(SUPPLIED INFORMATION begins)
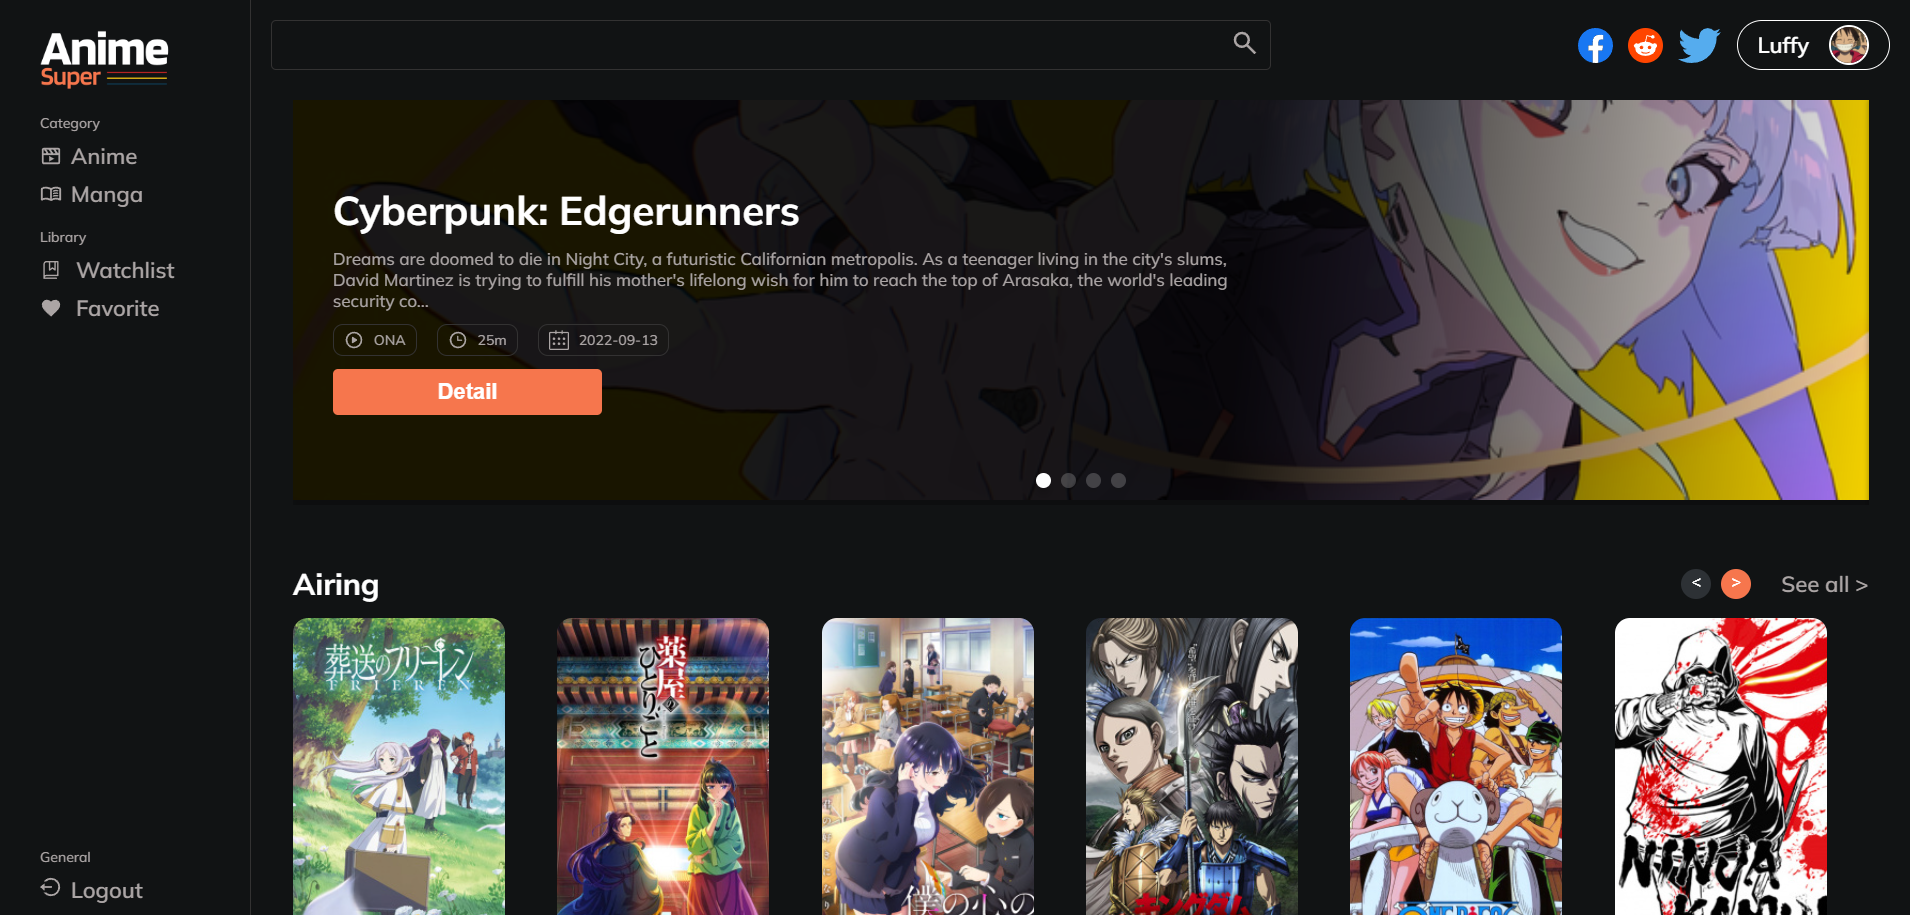
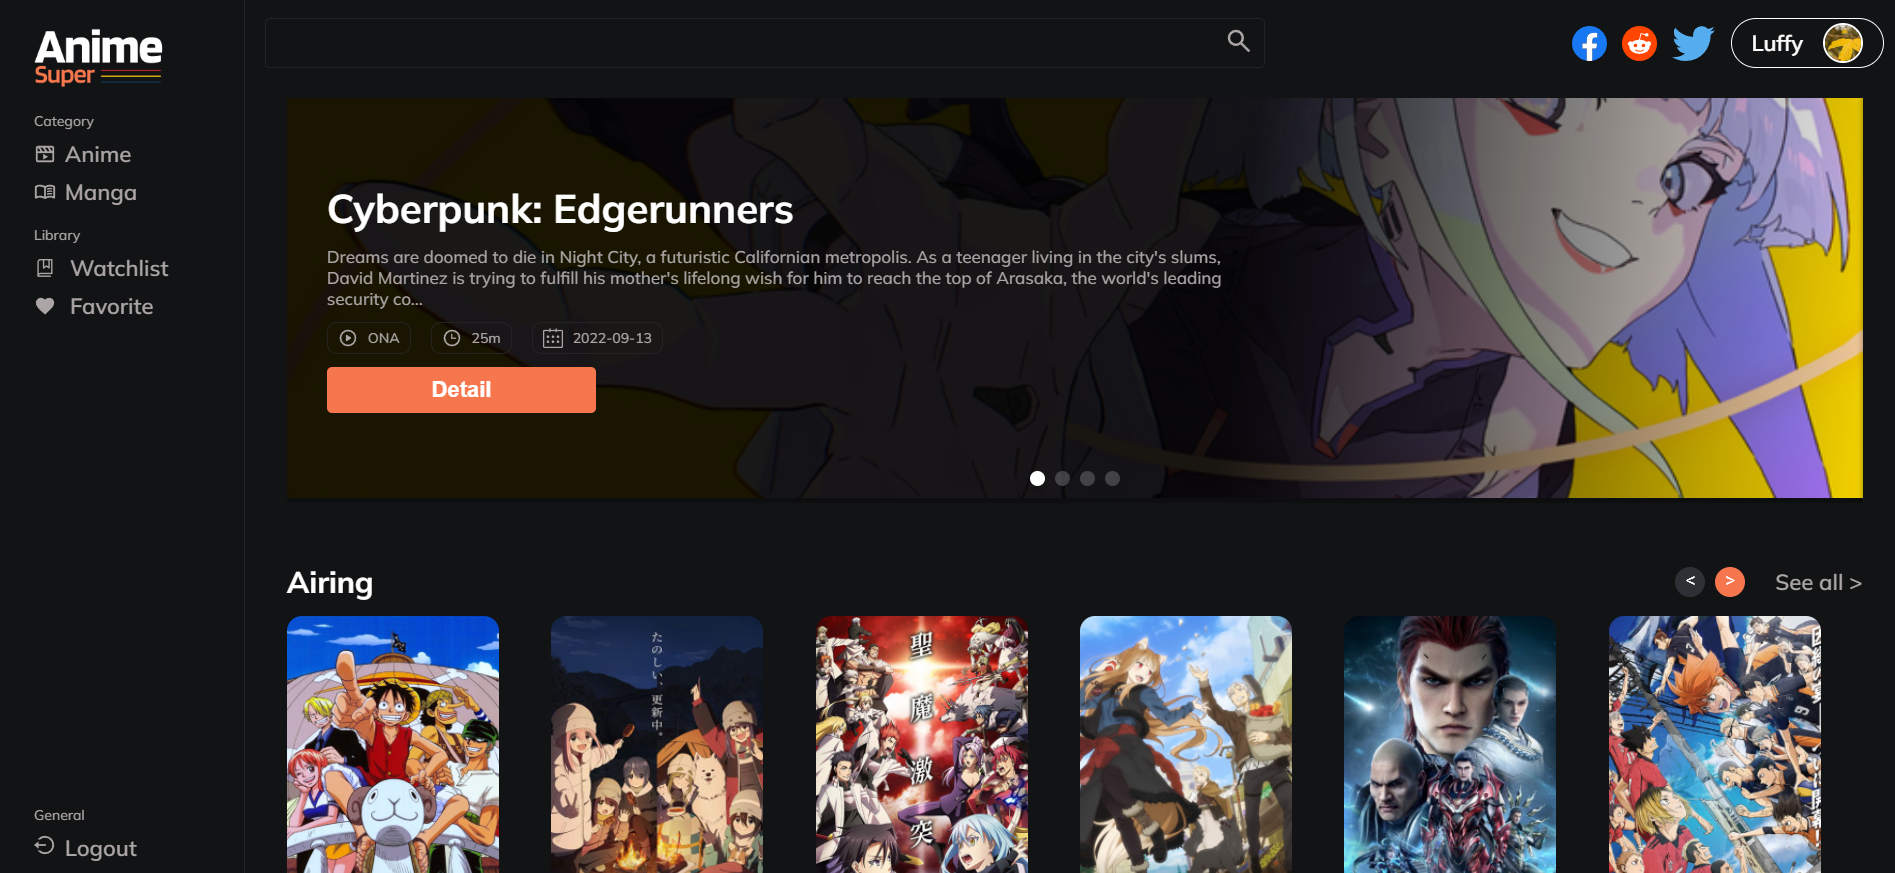
style: about spacing

diff --git a/src/data.js b/src/data.js
@@ -1,4 +1,6 @@
 import AnimeSuper from "./assests/images/projects/AnimeSuper.png";
+import ChitChat from "./assests/images/projects/ChitChat.png";
+
 
 /* Component - Projects  */
 export const myProjects = [
@@ -42,32 +44,32 @@ export const myProjects = [
     reverse: false,
   },
   {
-    title: "Animesuper",
-    imageUrl: AnimeSuper,
-    description: `AnimeSuper is the ultimate destination for anime enthusiasts,
-         providing a seamless platform to organize your favorite anime and manga while keeping you updated 
-         on the latest trends within the vibrant anime community.😊
+    title: "ChitChat",
+    imageUrl: ChitChat,
+    description: `ChitChat: Your vibrant hub for forging connections, fostering friendships, and seamlessly exchanging media through video calls and messages.
         `,
     techUsed: [
       "HTML",
       "CSS",
       "JavaScript",
       "React",
-      "Django",
-      "SQLite",
-      "Figma",
+      "Node.js",
+      "MongoDB",
+      "Simple Peer",
       "Firebase Storage",
       "Redux ToolKit",
+      "Socket.IO",
+      "Express"
     ],
     links: [
       {
         title: "Website",
-        link: "",
+        link: "https://chiitchat.vercel.app/auth/login",
         icon: "mdi:web",
       },
       {
         title: "Github",
-        link: "",
+        link: "https://github.com/prince2520/chitchat",
         icon: "mdi:github",
       },
       {
@@ -77,96 +79,12 @@ export const myProjects = [
       },
       {
         title: "Figma",
-        link: "",
+        link: "https://www.figma.com/file/HVnROhqnB55YlNtuJKuyDy/Anime-Project?type=design&node-id=19%3A112&mode=design&t=gd7zC0TaffN7I7oY-1",
         icon: "solar:figma-bold-duotone",
       },
     ],
     reverse: true,
-  },
-  {
-    title: "Animesuper",
-    imageUrl: AnimeSuper,
-    description: `AnimeSuper is the ultimate destination for anime enthusiasts,
-         providing a seamless platform to organize your favorite anime and manga while keeping you updated 
-         on the latest trends within the vibrant anime community.😊
-        `,
-    techUsed: [
-      "HTML",
-      "CSS",
-      "JavaScript",
-      "React",
-      "Django",
-      "SQLite",
-      "Figma",
-      "Firebase Storage",
-      "Redux ToolKit",
-    ],
-    links: [
-      {
-        title: "Website",
-        link: "",
-        icon: "mdi:web",
-      },
-      {
-        title: "Github",
-        link: "",
-        icon: "mdi:github",
-      },
-      {
-        title: "Youtube",
-        link: "",
-        icon: "mdi:youtube",
-      },
-      {
-        title: "Figma",
-        link: "",
-        icon: "solar:figma-bold-duotone",
-      },
-    ],
-    reverse: false,
-  },
-  {
-    title: "Animesuper",
-    imageUrl: AnimeSuper,
-    description: `AnimeSuper is the ultimate destination for anime enthusiasts,
-         providing a seamless platform to organize your favorite anime and manga while keeping you updated 
-         on the latest trends within the vibrant anime community.😊
-        `,
-    techUsed: [
-      "HTML",
-      "CSS",
-      "JavaScript",
-      "React",
-      "Django",
-      "SQLite",
-      "Figma",
-      "Firebase Storage",
-      "Redux ToolKit",
-    ],
-    links: [
-      {
-        title: "Website",
-        link: "",
-        icon: "mdi:web",
-      },
-      {
-        title: "Github",
-        link: "",
-        icon: "mdi:github",
-      },
-      {
-        title: "Youtube",
-        link: "",
-        icon: "mdi:youtube",
-      },
-      {
-        title: "Figma",
-        link: "",
-        icon: "solar:figma-bold-duotone",
-      },
-    ],
-    reverse: true,
-  },
+  }
 ];
 
 /* Component - Education  */

diff --git a/src/style.css b/src/style.css
@@ -36,37 +36,37 @@ textarea:active
 
 h1{
     font-size:  clamp(2.5rem, 9vw + 0.5rem,3.5rem);
-    font-weight: 1000;
+    font-weight: 900;
 }
 
 h2{
     font-size: clamp(1.78rem, 7vw + 0.5rem,2.5rem);
-    font-weight: 900;
+    font-weight: 800;
 }
 
 h3{
     font-size: clamp(1rem, 7vw + 0.5rem,1.5rem);
-    font-weight: 900;
+    font-weight: 800;
 }
 
 h4 {
     font-size: clamp(1.25rem, 6vw + 0.5rem,1.25rem);
-    font-weight: 700;
-}
-
-h5 {
-    font-size: clamp(0.75rem, 1vw + 0.5rem,1.1rem);
     font-weight: 600;
 }
 
-h6 {
-    font-size:  clamp(0.53rem, 4vw + 0.5rem,0.75rem);
+h5 {
+    font-size: clamp(0.75rem, 1vw + 0.5rem,1rem);
     font-weight: 500;
 }
 
+h6 {
+    font-size:  clamp(0.53rem, 4vw + 0.5rem,0.60rem);
+    font-weight: 400;
+}
+
 p{
-    font-size: clamp(0.6rem, 1vw + 0.5rem,0.85rem);
-    font-weight: 500;
+    font-size: clamp(0.5rem, 1vw + 0.5rem,0.75rem);
+    font-weight: 350;
     margin: 0;
 }
 

diff --git a/src/App.css b/src/App.css
@@ -1,9 +1,4 @@
-@import url('https://fonts.googleapis.com/css2?family=Nunito+Sans:ital,opsz,wght@0,6..12,200;0,6..12,300;0,6..12,400;0,6..12,500;0,6..12,600;0,6..12,700;0,6..12,800;0,6..12,900;0,6..12,1000;1,6..12,200;1,6..12,300;1,6..12,400;1,6..12,500;1,6..12,600;1,6..12,700;1,6..12,800;1,6..12,900;1,6..12,1000&family=Nunito:ital,wght@0,200;0,300;0,400;0,500;0,600;0,700;0,800;0,900;0,1000;1,200;1,300;1,400;1,500;1,600;1,700;1,800;1,900;1,1000&display=swap');
-
-
 .App {
-  text-align: center;
-  font-family: 'Nunito Sans', sans-serif;
   background-color: var(--background);
   transition: all 0.5s ease-out;
 }

diff --git a/tailwind.config.js b/tailwind.config.js
@@ -1,0 +1,14 @@
+/** @type {import('tailwindcss').Config} */
+module.exports = {
+  content: ["./src/**/*.{js,jsx,ts,tsx}"],
+  theme: {
+    screens: {
+      'sm': '640px', // => @media (min-width: 640px) { ... }
+      'md': '768px', // => @media (min-width: 768px) { ... }
+      'lg': '1024px', // => @media (min-width: 1024px) { ... }
+      'xl': '1280px', // => @media (min-width: 1280px) { ... }
+      '2xl': '1536px',// => @media (min-width: 1536px) { ... }
+    }
+  },
+  plugins: [],
+};

diff --git a/src/components/AboutMe/AboutMe.jsx b/src/components/AboutMe/AboutMe.jsx
@@ -11,7 +11,7 @@ const AboutMe = () => {
       <div className="flex-center information">
         <h4>Hello, I'm</h4>
         <h1>PRINCE</h1>
-        <h3 style={{ textWrap: "nowrap" }}>Software Engineer</h3>
+        <h3 style={{ textWrap: "nowrap" }}>Software Developer</h3>
 
         <div className="flex-center download-link">
           <button className="button-design cursor-btn">

diff --git a/src/index.css b/src/index.css
@@ -1,6 +1,13 @@
+@tailwind base;
+@tailwind components;
+@tailwind utilities;
+@import url('https://fonts.googleapis.com/css2?family=Inter:wght@100..900&display=swap');
+
 * {
   box-sizing: border-box;
 }
+
+
 
 :root {
   /*--background: #222831;*/
@@ -38,5 +45,5 @@ body {
   margin: 0;
   width: 100%;
   height: 100%;
-  font-style: normal;
+  font-family: "Inter", sans-serif;
 }

diff --git a/src/pages/Home/Home.css b/src/pages/Home/Home.css
@@ -1,5 +1,6 @@
 .home {
   width: 70%;
+  max-width: 60rem;
   flex-direction: column;
   row-gap: 4rem;
 }

diff --git a/src/components/AboutMe/AboutMe.css b/src/components/AboutMe/AboutMe.css
@@ -1,5 +1,5 @@
 .about-me {
-  width: 80%;
+  width: 95%;
   height: 100%;
 
   margin-bottom: 2rem;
(SUPPLIED INFORMATION ends)
● THE TASK:
From the line containing "diff --git a/src/pages/Home/Home.css" down to the final line of the records above, copy everything exactly and include nothing else.

● TASK SOLUTION:
diff --git a/src/pages/Home/Home.css b/src/pages/Home/Home.css
@@ -1,5 +1,6 @@
 .home {
   width: 70%;
+  max-width: 60rem;
   flex-direction: column;
   row-gap: 4rem;
 }

diff --git a/src/components/AboutMe/AboutMe.css b/src/components/AboutMe/AboutMe.css
@@ -1,5 +1,5 @@
 .about-me {
-  width: 80%;
+  width: 95%;
   height: 100%;
 
   margin-bottom: 2rem;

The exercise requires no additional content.